Task requirements: Each line below is to be set down again exactly.

Version comparison data:
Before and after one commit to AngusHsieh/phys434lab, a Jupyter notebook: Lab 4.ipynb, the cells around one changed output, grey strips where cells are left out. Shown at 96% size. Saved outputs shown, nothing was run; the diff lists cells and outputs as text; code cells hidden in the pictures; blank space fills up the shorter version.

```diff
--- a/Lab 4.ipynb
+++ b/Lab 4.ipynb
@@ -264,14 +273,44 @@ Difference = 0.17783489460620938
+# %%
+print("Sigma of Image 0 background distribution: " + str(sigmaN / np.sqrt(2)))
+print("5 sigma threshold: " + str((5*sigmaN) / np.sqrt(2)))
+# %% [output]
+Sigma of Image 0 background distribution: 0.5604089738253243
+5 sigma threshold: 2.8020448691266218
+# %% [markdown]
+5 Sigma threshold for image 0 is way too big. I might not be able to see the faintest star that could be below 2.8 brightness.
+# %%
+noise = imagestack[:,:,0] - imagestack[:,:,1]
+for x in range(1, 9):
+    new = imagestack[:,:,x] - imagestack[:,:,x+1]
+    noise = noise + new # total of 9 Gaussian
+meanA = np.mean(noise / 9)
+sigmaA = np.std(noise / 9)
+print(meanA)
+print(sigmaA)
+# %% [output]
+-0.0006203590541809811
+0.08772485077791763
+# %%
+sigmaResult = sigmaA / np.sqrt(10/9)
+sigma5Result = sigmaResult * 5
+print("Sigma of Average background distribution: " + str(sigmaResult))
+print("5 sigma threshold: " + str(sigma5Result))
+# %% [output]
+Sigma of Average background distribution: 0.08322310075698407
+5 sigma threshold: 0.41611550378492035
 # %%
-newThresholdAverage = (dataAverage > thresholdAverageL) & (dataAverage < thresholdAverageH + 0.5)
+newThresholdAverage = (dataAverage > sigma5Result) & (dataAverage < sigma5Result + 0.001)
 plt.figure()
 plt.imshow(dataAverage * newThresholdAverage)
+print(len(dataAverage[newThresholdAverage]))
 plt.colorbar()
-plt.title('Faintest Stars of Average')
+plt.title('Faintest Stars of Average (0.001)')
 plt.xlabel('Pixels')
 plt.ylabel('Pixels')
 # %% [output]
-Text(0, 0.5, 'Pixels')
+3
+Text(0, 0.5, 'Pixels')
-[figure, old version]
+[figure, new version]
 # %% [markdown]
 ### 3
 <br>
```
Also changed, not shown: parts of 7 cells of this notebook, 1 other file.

Output for this exercise:
Before and after one commit to AngusHsieh/phys434lab, a Jupyter notebook: Lab 4.ipynb, the cells around one changed output, grey strips where cells are left out. Shown at 96% size. Saved outputs shown, nothing was run; the diff lists cells and outputs as text; code cells hidden in the pictures; blank space fills up the shorter version.

```diff
--- a/Lab 4.ipynb
+++ b/Lab 4.ipynb
@@ -264,14 +273,44 @@ Difference = 0.17783489460620938
+# %%
+print("Sigma of Image 0 background distribution: " + str(sigmaN / np.sqrt(2)))
+print("5 sigma threshold: " + str((5*sigmaN) / np.sqrt(2)))
+# %% [output]
+Sigma of Image 0 background distribution: 0.5604089738253243
+5 sigma threshold: 2.8020448691266218
+# %% [markdown]
+5 Sigma threshold for image 0 is way too big. I might not be able to see the faintest star that could be below 2.8 brightness.
+# %%
+noise = imagestack[:,:,0] - imagestack[:,:,1]
+for x in range(1, 9):
+    new = imagestack[:,:,x] - imagestack[:,:,x+1]
+    noise = noise + new # total of 9 Gaussian
+meanA = np.mean(noise / 9)
+sigmaA = np.std(noise / 9)
+print(meanA)
+print(sigmaA)
+# %% [output]
+-0.0006203590541809811
+0.08772485077791763
+# %%
+sigmaResult = sigmaA / np.sqrt(10/9)
+sigma5Result = sigmaResult * 5
+print("Sigma of Average background distribution: " + str(sigmaResult))
+print("5 sigma threshold: " + str(sigma5Result))
+# %% [output]
+Sigma of Average background distribution: 0.08322310075698407
+5 sigma threshold: 0.41611550378492035
 # %%
-newThresholdAverage = (dataAverage > thresholdAverageL) & (dataAverage < thresholdAverageH + 0.5)
+newThresholdAverage = (dataAverage > sigma5Result) & (dataAverage < sigma5Result + 0.001)
 plt.figure()
 plt.imshow(dataAverage * newThresholdAverage)
+print(len(dataAverage[newThresholdAverage]))
 plt.colorbar()
-plt.title('Faintest Stars of Average')
+plt.title('Faintest Stars of Average (0.001)')
 plt.xlabel('Pixels')
 plt.ylabel('Pixels')
 # %% [output]
-Text(0, 0.5, 'Pixels')
+3
+Text(0, 0.5, 'Pixels')
-[figure, old version]
+[figure, new version]
 # %% [markdown]
 ### 3
 <br>
```
Also changed, not shown: parts of 7 cells of this notebook, 1 other file.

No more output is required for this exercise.